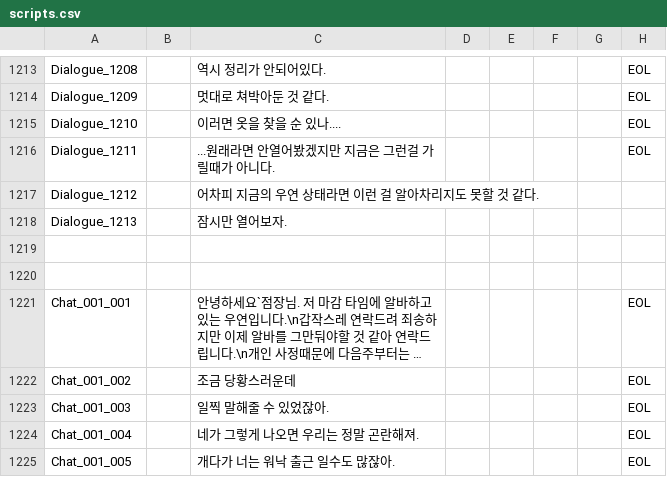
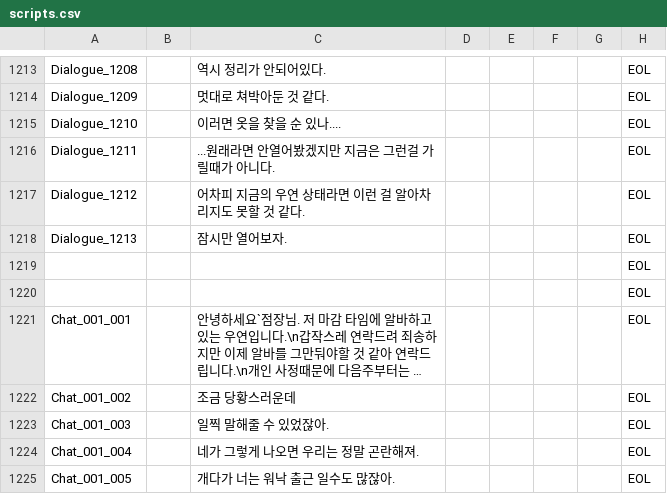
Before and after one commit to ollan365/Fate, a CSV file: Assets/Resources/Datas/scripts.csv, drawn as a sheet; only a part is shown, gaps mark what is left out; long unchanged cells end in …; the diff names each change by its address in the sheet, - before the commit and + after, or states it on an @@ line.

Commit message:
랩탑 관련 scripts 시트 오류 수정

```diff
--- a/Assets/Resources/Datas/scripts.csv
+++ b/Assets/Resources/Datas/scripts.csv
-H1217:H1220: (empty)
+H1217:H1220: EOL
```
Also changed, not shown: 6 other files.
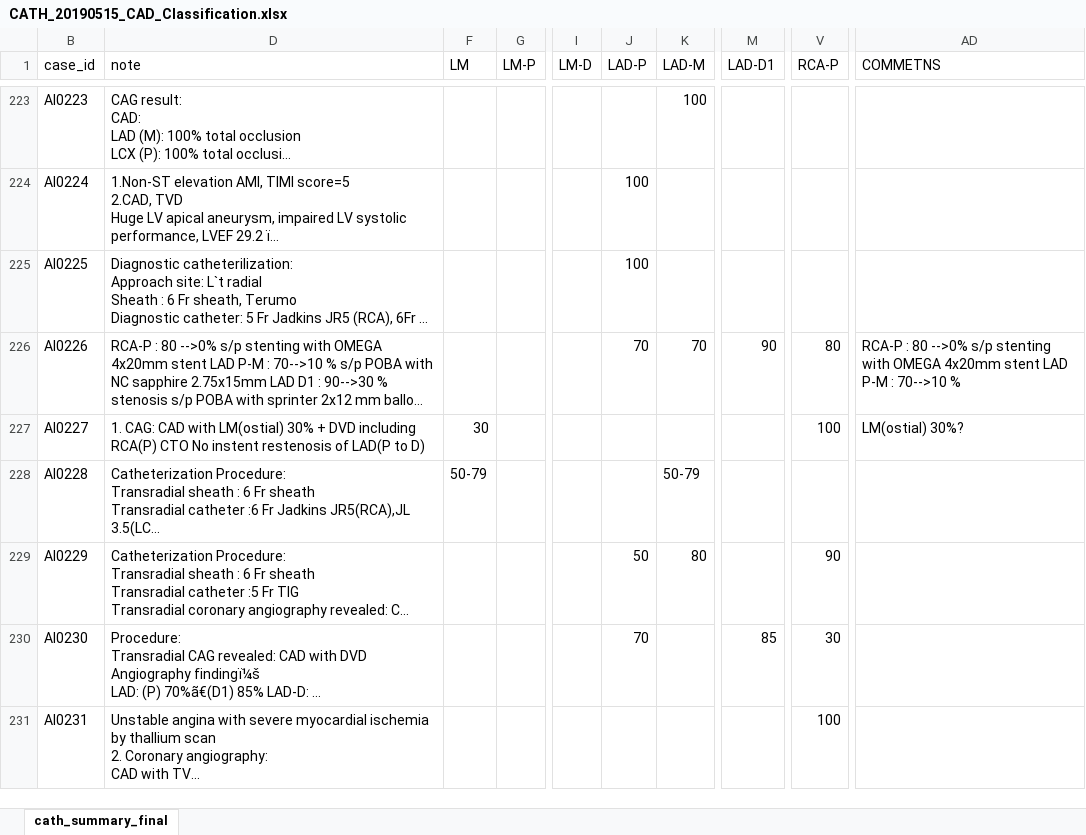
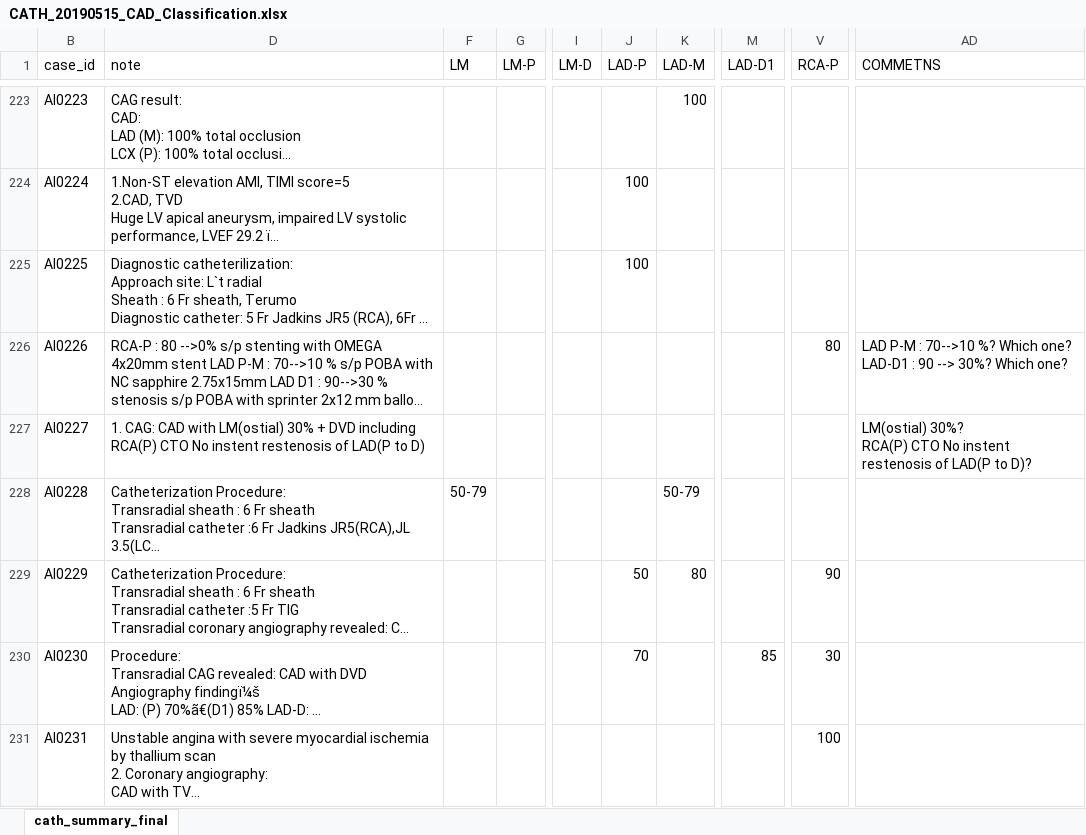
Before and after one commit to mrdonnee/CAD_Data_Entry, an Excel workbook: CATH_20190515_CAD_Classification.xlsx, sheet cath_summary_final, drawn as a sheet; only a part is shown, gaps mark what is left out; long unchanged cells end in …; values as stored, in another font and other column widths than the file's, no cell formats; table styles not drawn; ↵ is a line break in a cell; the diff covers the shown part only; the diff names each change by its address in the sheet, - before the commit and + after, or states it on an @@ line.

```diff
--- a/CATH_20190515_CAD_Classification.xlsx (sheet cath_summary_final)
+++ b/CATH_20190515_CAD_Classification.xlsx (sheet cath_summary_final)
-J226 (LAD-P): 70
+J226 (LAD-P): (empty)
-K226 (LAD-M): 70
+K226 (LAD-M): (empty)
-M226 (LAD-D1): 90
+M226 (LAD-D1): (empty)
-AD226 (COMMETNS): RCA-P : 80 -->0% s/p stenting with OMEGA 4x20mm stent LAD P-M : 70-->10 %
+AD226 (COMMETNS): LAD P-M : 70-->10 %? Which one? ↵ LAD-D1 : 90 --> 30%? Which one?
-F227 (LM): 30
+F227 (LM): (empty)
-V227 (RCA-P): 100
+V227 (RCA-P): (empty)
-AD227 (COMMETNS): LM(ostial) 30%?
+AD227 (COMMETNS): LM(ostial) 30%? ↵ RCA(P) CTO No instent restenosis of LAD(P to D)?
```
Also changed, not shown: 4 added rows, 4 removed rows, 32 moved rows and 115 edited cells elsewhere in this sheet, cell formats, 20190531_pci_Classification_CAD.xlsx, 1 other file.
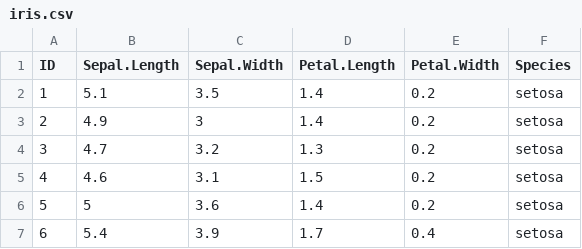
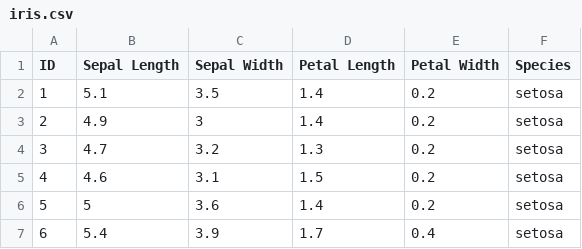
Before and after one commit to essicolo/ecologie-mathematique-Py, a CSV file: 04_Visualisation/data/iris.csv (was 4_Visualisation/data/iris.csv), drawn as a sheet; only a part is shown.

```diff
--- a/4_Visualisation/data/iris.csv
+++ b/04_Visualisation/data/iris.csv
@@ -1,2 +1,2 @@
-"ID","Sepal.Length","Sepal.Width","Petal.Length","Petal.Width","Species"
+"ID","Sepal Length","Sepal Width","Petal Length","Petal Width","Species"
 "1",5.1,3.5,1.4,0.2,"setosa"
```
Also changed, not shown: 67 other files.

● ● ● ● ● ● ●

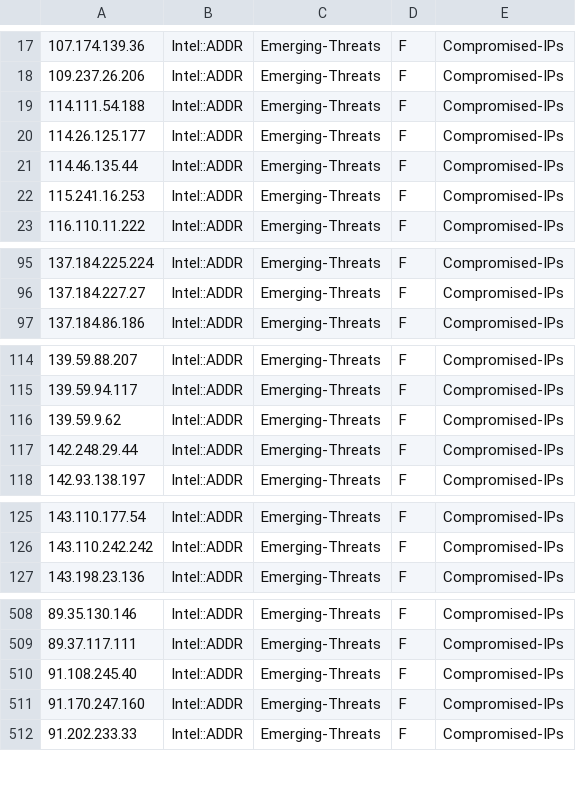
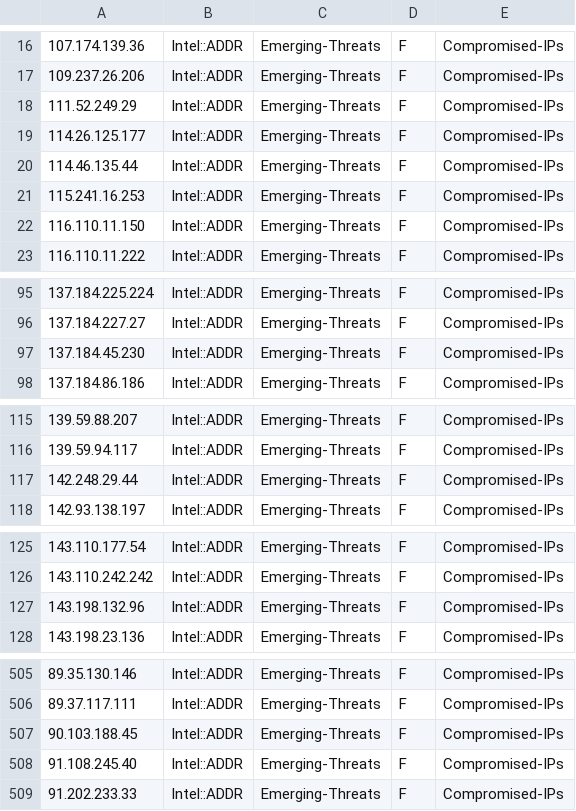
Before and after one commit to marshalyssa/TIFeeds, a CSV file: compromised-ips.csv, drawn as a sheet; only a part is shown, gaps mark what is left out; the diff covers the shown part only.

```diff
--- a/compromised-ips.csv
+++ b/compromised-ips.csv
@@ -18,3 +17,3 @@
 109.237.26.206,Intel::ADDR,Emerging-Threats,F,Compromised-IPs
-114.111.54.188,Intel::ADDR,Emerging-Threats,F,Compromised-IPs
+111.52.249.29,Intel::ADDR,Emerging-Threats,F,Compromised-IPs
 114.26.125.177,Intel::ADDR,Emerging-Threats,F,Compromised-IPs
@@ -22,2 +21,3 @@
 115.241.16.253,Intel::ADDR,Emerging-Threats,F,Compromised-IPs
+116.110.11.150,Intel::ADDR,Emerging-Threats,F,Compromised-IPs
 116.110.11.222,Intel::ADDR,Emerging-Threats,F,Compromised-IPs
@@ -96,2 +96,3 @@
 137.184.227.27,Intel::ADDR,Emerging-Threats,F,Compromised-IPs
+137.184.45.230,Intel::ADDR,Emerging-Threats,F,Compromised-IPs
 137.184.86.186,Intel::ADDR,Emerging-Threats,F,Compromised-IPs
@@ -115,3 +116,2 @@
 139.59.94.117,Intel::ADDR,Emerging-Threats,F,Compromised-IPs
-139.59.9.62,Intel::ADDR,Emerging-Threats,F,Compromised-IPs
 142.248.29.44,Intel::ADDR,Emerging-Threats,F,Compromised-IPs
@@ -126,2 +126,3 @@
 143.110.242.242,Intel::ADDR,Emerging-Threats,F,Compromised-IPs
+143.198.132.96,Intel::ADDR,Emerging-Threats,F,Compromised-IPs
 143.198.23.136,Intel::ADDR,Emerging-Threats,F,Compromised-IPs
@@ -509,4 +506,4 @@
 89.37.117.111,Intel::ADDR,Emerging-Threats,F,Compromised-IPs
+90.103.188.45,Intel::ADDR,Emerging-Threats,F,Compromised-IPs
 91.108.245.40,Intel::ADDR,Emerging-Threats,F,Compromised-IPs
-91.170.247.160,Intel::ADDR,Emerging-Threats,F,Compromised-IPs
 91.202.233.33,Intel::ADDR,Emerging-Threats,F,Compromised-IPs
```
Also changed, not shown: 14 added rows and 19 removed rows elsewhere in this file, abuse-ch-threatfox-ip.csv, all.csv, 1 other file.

● ● ● ● ● ● ●

Each line above where the word "empty" occurs should be returned in full.

-H1217:H1220: (empty)
+J226 (LAD-P): (empty)
+K226 (LAD-M): (empty)
+M226 (LAD-D1): (empty)
+F227 (LM): (empty)
+V227 (RCA-P): (empty)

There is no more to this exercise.